Apart from a few colonial buildings from the times of British colonization in Singapore, pretty much anything that represents the old days of Singapore have been bulldozed to make way for high rise buildings and high density residential buildings. One exception to this modernization, is Kampong Buangkok, the last surviving village on the Island of Singapore.
After a bit of a trek from subway, to bus, to a short walk I arrived at a handwritten sign pointing the way down a dirt path. Juxtaposed between the brown rusting roofs of the houses, and the brand new cars parked alongside, it was an interesting blend of the past and present.
While it took me quite a long time to get there, it took about five minutes to explore the couple hundred feet of road that encompassed the village. I felt it was a little anticlimactic, but I’m very glad I went. I don’t think I’ll find anything like it here in Singapore, and who knows how much longer it’ll even exist.
Housing 28 families, this small little community has managed to survive since the 1950s when it was first settled. Since then its size has almost halved and was even featured in the New York Times about it’s possible destruction by the Singapore Government. Go on out there and see it while you can, but be respectful. It’s not only a piece of Singapore’s history, but a place where people live.

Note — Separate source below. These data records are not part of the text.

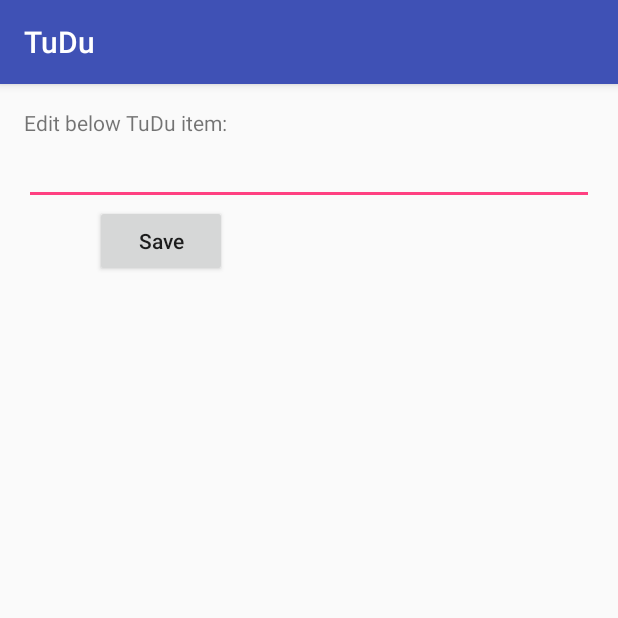
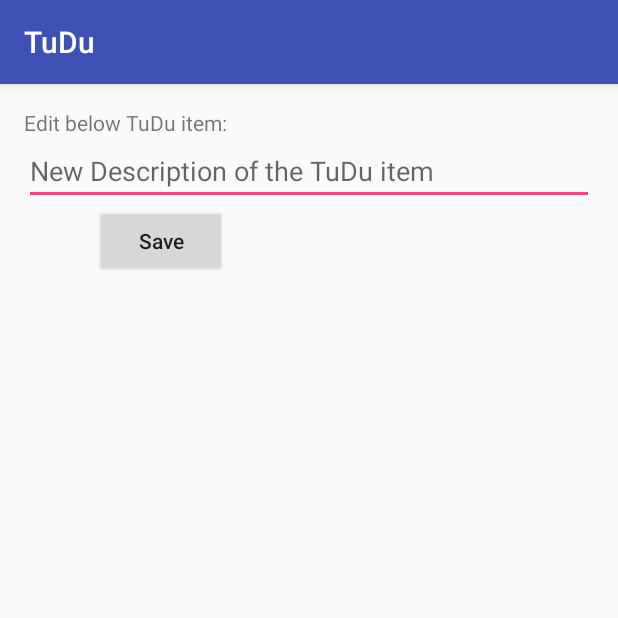
Before and after one commit to ravimandala/prework-tudu, an Android app: the EditActivity screen opened directly, with no data from a screen before it, on a phone screen of 412 x 824 dp, the top half of it. Run offline under Robolectric (Android 15) with nearby library versions, the phone set to English and light mode, and no system bars; 1 statement that could not run was skipped.

```diff
--- a/app/src/main/java/com/ravimandala/labs/tudu/EditActivity.java
+++ b/app/src/main/java/com/ravimandala/labs/tudu/EditActivity.java
@@ -24,7 +24,6 @@ public class EditActivity extends AppCompatActivity {
         EditText etEditedTuDu = (EditText) findViewById(R.id.editText);
         etEditedTuDu.setText(tuDuText);
         etEditedTuDu.setSelection(tuDuText.length());
-        Log.d("Ravi", "Position obtained: " + position);
     }
 
     public void onSaveClicked(View v) {
@@ -35,9 +34,6 @@ public class EditActivity extends AppCompatActivity {
         i.putExtra("editedText", tuDuText);
         i.putExtra("position", position);
         setResult(RESULT_OK, i);
-        Toast.makeText(this, "Position: " + position + "; Edited TuDu: " + tuDuText, Toast.LENGTH_SHORT);
-        Log.d("Ravi", "Position obtained: " + position);
-        Log.d("Ravi", "Edited TuDu: " + tuDuText);
         this.finish();
     }
 }
--- a/app/src/main/res/layout/activity_edit.xml
+++ b/app/src/main/res/layout/activity_edit.xml
@@ -27,7 +27,9 @@
         android:layout_alignParentLeft="true"
         android:layout_alignParentStart="true"
         android:layout_alignParentRight="true"
-        android:layout_alignParentEnd="true"/>
+        android:layout_alignParentEnd="true"
+        android:hint="New Description of the TuDu item"
+        android:singleLine="true"/>
 
     <Button
         android:layout_width="wrap_content"
--- a/app/src/main/res/layout/activity_main.xml
+++ b/app/src/main/res/layout/activity_main.xml
@@ -28,7 +28,7 @@
         android:layout_alignParentStart="true"
         android:layout_toLeftOf="@+id/button"
         android:layout_toStartOf="@+id/button"
-        android:hint="Short description of TuDu action item"
+        android:hint="Description of the TuDu item"
         android:singleLine="true"/>
 
     <Button
```
Also changed, not shown: app/src/main/java/com/ravimandala/labs/tudu/MainActivity.java (+6 -4 lines), app/src/main/res/drawable/anim_basic_tudu.gif (added), 1 other file.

Another video! This time however, it is the result of over 1300 still photos all crammed together to make a one minute moving picture. Watch it fullscreen in HD if you can.